“Today, the department focuses on a multitude of phenomena controlling the earth’s climate and the prediction of future climates,” said Jochen Stutz, the department chair. “The climate science major, in many ways, reflects this shift in focus and continues what our department does best: preparing students to understand and manage the most pressing environmental challenge for the next 100 years.”

David Neelin, a professor of atmospheric and oceanic sciences who co-created the program, said the new major is timely because of how the field of climate science has evolved and how the body of knowledge has expanded, particularly in the past decade. Climate modeling has become more accurate and, when scientists and students incorporate biological, chemical and human factors, they can now examine the effects of climate variability on humans and ecosystems at an unprecedented level of detail.

In addition, the atmospheric and oceanic sciences department has added new faculty members in the past few years, creating more research and learning opportunities for climate science students.

The degree program will provide undergraduates with the scientific understanding they need to assess the effects of climate change, both from human activity and from natural climate variability. It also will provide students with the knowledge and tools they need to communicate on the subject with decision-makers in the public and private sectors.

Neelin said students who complete the program will be prepared for careers in a wide range of sectors and organizations at which climate change is being incorporated into planning.

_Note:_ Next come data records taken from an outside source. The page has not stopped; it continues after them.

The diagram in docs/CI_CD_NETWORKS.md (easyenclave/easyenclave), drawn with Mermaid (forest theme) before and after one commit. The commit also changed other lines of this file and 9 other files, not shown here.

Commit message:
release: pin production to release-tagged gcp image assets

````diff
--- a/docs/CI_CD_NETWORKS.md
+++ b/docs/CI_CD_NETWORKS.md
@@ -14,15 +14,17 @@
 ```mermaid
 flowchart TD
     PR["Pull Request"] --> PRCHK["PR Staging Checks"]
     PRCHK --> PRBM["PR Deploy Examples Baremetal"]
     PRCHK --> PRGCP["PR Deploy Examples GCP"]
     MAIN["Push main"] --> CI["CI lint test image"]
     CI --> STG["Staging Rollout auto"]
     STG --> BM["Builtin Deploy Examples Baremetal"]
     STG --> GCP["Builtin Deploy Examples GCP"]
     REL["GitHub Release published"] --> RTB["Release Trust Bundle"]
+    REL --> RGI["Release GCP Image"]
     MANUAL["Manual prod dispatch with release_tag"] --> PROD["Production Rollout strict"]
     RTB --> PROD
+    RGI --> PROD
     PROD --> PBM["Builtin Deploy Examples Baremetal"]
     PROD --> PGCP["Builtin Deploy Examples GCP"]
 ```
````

“We’ve been teaching climate science courses to students from all science backgrounds for two decades now and the demand keeps growing,” he said.